To do
Take each line of the listing that has the string "jacoco" and report it.

── Material provided

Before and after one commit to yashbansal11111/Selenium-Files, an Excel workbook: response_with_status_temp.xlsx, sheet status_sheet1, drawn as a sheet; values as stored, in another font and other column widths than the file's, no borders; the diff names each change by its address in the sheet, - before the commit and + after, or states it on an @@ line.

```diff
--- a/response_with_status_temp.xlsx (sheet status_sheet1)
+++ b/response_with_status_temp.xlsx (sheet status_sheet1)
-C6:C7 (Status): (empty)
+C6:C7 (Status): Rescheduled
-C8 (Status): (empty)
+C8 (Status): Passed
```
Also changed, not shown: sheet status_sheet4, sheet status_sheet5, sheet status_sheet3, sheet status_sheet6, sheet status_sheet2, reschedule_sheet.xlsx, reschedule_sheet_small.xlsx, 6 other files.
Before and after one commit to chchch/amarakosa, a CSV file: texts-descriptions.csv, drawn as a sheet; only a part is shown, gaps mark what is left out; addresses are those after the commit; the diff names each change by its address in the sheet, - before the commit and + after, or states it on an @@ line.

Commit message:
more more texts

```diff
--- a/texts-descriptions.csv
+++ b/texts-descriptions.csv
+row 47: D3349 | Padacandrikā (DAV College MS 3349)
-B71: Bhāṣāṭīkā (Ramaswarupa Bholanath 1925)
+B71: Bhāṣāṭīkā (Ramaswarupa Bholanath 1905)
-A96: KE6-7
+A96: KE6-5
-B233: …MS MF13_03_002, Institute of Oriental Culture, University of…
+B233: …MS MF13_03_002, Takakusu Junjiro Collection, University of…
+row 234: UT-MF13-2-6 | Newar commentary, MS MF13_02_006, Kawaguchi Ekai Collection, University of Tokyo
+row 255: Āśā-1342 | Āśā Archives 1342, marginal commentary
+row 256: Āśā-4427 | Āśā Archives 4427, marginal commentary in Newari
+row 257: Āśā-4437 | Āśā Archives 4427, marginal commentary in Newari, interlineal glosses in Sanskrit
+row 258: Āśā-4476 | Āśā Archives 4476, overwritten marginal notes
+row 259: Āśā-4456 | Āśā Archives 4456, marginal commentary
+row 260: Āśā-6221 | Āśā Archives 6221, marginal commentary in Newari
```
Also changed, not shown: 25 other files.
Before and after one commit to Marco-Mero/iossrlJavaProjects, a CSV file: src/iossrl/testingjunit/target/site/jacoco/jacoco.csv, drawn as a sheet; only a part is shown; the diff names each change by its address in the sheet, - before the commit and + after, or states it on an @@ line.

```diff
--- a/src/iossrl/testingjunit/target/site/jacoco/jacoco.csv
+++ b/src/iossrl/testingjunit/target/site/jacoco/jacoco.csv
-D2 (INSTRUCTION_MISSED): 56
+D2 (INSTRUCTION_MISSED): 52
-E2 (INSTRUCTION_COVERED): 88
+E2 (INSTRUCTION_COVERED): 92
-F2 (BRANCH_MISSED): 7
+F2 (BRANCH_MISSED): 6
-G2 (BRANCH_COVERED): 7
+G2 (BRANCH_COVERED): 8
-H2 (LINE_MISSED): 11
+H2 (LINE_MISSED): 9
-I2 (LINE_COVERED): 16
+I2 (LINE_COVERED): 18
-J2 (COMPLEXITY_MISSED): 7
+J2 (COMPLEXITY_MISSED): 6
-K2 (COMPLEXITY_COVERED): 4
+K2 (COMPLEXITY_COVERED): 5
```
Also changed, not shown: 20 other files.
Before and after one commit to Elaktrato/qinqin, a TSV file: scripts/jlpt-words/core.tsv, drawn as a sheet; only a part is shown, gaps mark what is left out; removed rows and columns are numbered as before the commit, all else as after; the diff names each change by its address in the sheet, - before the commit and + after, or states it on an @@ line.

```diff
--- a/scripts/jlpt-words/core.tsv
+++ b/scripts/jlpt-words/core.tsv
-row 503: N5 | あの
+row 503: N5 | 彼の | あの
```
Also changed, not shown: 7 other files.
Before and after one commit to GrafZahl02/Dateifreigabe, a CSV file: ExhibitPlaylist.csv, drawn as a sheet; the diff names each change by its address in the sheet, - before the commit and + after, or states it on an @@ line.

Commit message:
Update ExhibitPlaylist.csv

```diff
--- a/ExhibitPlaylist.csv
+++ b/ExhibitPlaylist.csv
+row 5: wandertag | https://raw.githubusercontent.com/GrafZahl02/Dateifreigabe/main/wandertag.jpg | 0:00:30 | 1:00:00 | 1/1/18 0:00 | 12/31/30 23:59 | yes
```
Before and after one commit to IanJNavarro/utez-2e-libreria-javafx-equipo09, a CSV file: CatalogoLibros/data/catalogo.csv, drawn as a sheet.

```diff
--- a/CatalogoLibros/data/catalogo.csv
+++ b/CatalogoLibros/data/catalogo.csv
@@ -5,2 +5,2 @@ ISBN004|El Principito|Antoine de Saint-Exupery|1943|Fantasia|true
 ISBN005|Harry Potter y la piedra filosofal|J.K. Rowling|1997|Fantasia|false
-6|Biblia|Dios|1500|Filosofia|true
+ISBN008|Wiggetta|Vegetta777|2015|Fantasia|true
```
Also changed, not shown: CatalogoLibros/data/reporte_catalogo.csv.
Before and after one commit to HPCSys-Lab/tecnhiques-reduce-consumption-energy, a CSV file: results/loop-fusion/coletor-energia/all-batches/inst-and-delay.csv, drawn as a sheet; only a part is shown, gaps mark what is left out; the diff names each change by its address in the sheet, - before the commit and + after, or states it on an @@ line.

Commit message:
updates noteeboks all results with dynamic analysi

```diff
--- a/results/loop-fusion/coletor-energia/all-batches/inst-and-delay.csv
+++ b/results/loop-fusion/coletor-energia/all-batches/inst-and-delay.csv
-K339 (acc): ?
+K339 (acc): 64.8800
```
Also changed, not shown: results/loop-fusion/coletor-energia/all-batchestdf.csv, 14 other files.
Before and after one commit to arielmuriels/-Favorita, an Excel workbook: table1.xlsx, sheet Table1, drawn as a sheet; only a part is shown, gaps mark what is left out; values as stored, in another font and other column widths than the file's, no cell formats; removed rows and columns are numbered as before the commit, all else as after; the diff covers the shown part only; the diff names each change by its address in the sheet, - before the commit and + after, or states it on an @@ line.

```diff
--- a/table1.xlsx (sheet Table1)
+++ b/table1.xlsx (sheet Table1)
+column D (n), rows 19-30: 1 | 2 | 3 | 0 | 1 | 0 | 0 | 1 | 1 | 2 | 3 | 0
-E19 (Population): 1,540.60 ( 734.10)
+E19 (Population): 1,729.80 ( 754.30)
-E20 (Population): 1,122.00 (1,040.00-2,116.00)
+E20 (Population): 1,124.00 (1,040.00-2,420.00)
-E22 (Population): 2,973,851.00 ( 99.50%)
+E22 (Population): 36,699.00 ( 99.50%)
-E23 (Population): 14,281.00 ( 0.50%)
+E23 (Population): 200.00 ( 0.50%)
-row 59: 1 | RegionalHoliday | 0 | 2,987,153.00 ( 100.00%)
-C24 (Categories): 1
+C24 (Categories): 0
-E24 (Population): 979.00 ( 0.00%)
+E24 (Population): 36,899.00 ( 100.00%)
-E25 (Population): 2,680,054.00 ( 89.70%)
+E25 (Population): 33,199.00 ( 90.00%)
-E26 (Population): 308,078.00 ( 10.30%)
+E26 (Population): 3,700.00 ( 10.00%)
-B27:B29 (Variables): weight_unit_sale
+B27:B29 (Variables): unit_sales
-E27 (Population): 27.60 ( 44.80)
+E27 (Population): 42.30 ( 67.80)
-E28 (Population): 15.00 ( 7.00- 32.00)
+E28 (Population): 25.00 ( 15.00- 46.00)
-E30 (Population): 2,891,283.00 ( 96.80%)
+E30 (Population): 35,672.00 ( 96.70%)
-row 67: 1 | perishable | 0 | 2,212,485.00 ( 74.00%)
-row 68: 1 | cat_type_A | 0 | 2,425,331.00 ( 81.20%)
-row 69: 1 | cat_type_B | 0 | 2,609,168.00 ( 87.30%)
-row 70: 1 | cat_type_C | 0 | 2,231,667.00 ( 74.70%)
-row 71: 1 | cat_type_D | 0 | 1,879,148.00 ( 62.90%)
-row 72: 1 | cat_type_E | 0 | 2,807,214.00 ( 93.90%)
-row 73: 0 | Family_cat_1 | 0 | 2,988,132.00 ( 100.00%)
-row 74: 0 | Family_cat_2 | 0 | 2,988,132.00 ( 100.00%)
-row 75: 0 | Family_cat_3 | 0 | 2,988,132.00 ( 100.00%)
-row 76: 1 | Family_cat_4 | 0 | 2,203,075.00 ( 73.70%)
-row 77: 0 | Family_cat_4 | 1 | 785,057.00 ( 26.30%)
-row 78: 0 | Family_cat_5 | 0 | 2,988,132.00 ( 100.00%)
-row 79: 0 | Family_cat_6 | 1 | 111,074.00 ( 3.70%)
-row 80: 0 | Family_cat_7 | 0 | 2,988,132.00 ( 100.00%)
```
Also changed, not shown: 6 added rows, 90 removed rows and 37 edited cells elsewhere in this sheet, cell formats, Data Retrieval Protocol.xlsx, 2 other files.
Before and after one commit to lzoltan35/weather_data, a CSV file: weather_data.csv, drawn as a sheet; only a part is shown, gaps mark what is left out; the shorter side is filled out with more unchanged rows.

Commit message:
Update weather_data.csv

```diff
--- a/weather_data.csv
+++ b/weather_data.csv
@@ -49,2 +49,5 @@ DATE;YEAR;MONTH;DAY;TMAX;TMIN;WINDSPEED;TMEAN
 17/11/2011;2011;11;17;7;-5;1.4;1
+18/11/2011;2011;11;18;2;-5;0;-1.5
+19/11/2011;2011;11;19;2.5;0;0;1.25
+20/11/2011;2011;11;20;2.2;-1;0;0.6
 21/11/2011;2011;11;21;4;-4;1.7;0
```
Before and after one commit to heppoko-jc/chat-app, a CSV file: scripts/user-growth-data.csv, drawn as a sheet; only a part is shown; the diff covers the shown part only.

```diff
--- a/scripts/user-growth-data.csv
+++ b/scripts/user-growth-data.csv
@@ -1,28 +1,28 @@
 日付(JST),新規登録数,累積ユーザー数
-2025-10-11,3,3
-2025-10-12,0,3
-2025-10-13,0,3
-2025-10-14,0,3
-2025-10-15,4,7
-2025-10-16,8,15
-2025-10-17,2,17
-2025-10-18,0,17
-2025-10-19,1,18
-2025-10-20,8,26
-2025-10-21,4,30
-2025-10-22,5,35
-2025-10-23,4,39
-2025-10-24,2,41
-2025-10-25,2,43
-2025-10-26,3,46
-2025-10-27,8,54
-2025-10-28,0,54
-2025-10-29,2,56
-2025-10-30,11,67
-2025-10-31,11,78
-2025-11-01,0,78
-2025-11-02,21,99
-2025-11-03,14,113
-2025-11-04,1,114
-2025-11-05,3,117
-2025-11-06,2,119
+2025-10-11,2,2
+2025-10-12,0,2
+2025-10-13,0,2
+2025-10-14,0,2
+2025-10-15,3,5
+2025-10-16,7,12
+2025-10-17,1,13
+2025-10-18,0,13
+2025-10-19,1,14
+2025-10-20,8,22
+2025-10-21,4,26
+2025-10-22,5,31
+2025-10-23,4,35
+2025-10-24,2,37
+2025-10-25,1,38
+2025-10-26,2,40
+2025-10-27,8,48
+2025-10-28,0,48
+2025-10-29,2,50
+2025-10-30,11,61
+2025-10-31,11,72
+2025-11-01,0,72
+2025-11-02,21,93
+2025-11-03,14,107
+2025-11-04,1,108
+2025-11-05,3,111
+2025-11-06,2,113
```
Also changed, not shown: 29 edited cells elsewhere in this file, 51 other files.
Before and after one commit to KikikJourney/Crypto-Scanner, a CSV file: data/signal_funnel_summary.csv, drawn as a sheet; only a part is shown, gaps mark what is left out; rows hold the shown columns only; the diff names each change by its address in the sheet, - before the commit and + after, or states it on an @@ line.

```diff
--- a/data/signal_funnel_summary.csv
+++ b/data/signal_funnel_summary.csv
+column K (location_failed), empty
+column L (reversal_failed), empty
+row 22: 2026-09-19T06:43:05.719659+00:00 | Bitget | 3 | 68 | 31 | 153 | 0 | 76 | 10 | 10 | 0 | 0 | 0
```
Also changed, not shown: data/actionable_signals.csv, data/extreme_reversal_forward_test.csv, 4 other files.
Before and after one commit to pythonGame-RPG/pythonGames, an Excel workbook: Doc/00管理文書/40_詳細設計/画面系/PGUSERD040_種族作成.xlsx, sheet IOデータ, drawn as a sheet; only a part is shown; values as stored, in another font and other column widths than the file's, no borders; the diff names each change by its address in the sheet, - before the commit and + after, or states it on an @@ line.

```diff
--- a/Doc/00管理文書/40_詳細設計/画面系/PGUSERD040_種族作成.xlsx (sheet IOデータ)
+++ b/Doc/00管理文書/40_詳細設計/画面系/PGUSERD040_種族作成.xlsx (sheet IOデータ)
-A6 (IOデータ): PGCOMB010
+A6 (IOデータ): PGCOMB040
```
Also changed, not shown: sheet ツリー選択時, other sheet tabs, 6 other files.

────

Answer section
Before and after one commit to Marco-Mero/iossrlJavaProjects, a CSV file: src/iossrl/testingjunit/target/site/jacoco/jacoco.csv, drawn as a sheet; only a part is shown; the diff names each change by its address in the sheet, - before the commit and + after, or states it on an @@ line.
--- a/src/iossrl/testingjunit/target/site/jacoco/jacoco.csv
+++ b/src/iossrl/testingjunit/target/site/jacoco/jacoco.csv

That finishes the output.